“He was very clear then that he saw the U.S. as having enormous potential in renewable energy,” said John Lahey, who was chair of the company, United Illuminating. “This guy six years ago was already way ahead of where the U.S. was.”
Galán clinched that deal for United Illuminating for $3 billion. His company, Iberdrola, is now poised, with a Danish partner, to begin constructing the first large-scale offshore wind farm in the United States, in waters off Massachusetts.

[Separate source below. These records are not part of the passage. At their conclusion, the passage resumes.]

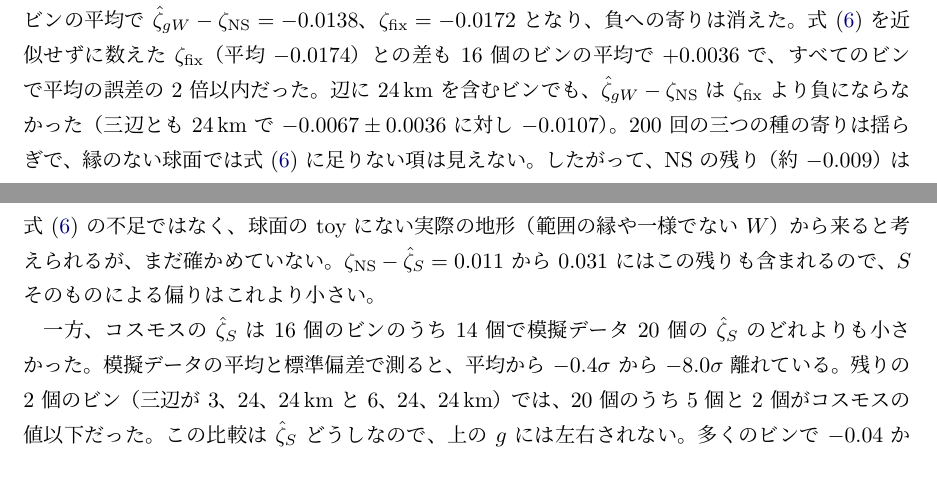
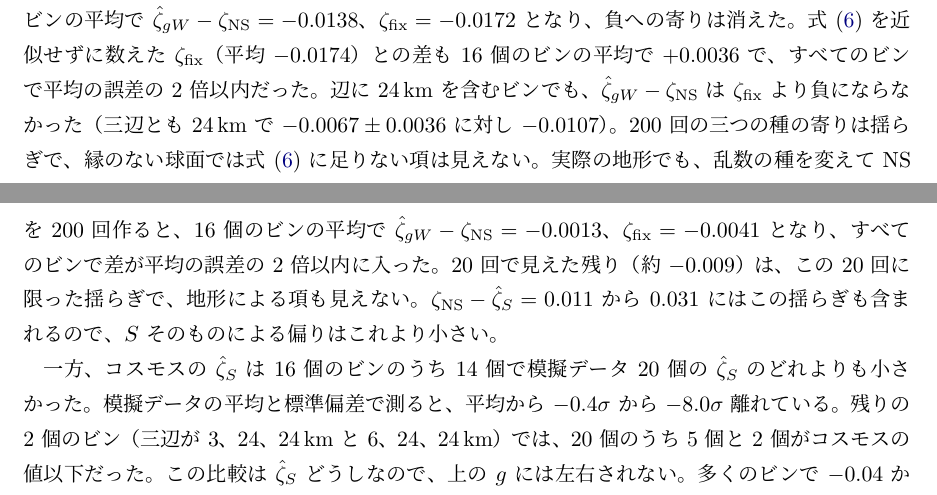
Before and after one commit to inuverse44/retail-cosmology, a LaTeX document (notes/retail-cosmology-beyond.tex): two parts of pages 12 and 13 of 20, joined at a grey line, cut so that both start at the same text. The pictures show the PDF file notes/retail-cosmology-beyond.pdf that the author committed with the source.

Commit message:
docs(#94): 200 terrain mocks show the NS residual was a fluctuation
Co-Authored-By: Claude Opus 5.5 <noreply@anthropic.com>
Claude-Session: https://claude.ai/code/session_019KkcGME5rnvnNTg3C5tiyA

```diff
--- a/notes/retail-cosmology-beyond.tex
+++ b/notes/retail-cosmology-beyond.tex
@@ -404,7 +404,7 @@ $\hat\zeta_W$ でも $\hat\zeta_W > \zeta_{\mathrm{NS}}$ で、三辺 $3\,\mathr
   \label{eq:zeta-fixed}
 \end{equation}
 となる（$\xi_{\mathrm{NS}} = \hat\xi_{gW} + p$）。
-$N = 1{,}735$、$m = 14$ では $p = 0.0075$、$q_3/p = 0.0069$ で、16 個のビンの平均で $\zeta_{\mathrm{fix}} = -0.004$ に対し、$\hat\zeta_{gW} - \zeta_{\mathrm{NS}}$ は $-0.012$ だった。
+$N = 1{,}735$、$m = 14$ では $p = 0.0075$、$q_3/p = 0.0069$ で、16 個のビンの平均で $\zeta_{\mathrm{fix}} = -0.004$ に対し、20 回の $\hat\zeta_{gW} - \zeta_{\mathrm{NS}}$ は $-0.012$ だった。
 符号は 16 個のビンのすべてで合うが、辺に $24\,\mathrm{km}$ を含むビンでは $\hat\zeta_{gW} - \zeta_{\mathrm{NS}}$ が $\zeta_{\mathrm{fix}}$ の 3 から 6 倍ある。
 ほかの候補は外れた。
 \ref{sec:absorption} 節の比の偏り $\zeta_{N/D}$ は $+0.001$ で向きが逆だった。
@@ -418,8 +418,9 @@ $N = 1{,}735$、$m = 14$ では $p = 0.0075$、$q_3/p = 0.0069$ で、16 個の
 式~\eqref{eq:zeta-fixed} を近似せずに数えた $\zeta_{\mathrm{fix}}$（平均 $-0.0174$）との差も 16 個のビンの平均で $+0.0036$ で、すべてのビンで平均の誤差の 2 倍以内だった。
 辺に $24\,\mathrm{km}$ を含むビンでも、$\hat\zeta_{gW} - \zeta_{\mathrm{NS}}$ は $\zeta_{\mathrm{fix}}$ より負にならなかった（三辺とも $24\,\mathrm{km}$ で $-0.0067 \pm 0.0036$ に対し $-0.0107$）。
 200 回の三つの種の寄りは揺らぎで、縁のない球面では式~\eqref{eq:zeta-fixed} に足りない項は見えない。
-したがって、NS の残り（約 $-0.009$）は式~\eqref{eq:zeta-fixed} の不足ではなく、球面の toy にない実際の地形（範囲の縁や一様でない $W$）から来ると考えられるが、まだ確かめていない。
-$\zeta_{\mathrm{NS}} - \hat\zeta_S = 0.011$ から $0.031$ にはこの残りも含まれるので、$S$ そのものによる偏りはこれより小さい。
+実際の地形でも、乱数の種を変えて NS を $200$ 回作ると、16 個のビンの平均で $\hat\zeta_{gW} - \zeta_{\mathrm{NS}} = -0.0013$、$\zeta_{\mathrm{fix}} = -0.0041$ となり、すべてのビンで差が平均の誤差の 2 倍以内に入った。
+20 回で見えた残り（約 $-0.009$）は、この 20 回に限った揺らぎで、地形による項も見えない。
+$\zeta_{\mathrm{NS}} - \hat\zeta_S = 0.011$ から $0.031$ にはこの揺らぎも含まれるので、$S$ そのものによる偏りはこれより小さい。
 
 一方、コスモスの $\hat\zeta_S$ は 16 個のビンのうち 14 個で模擬データ 20 個の $\hat\zeta_S$ のどれよりも小さかった。
 模擬データの平均と標準偏差で測ると、平均から $-0.4\sigma$ から $-8.0\sigma$ 離れている。
```
Also changed, not shown: notes/retail-cosmology-beyond.pdf, notes/retail-cosmology-beyond.tex (1 more changed lines).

Overall, Iberdrola and its subsidiaries reach 24 U.S. states and have investments in countries from Britain to Brazil to Australia.
For the past 20 years, since he took over Iberdrola, based in Bilbao, Spain, with 37,000 employees, Galán has been on a mission to upend the electrical-utility industry, a fragmented collection of companies tied to aging coal- and oil-burning generators.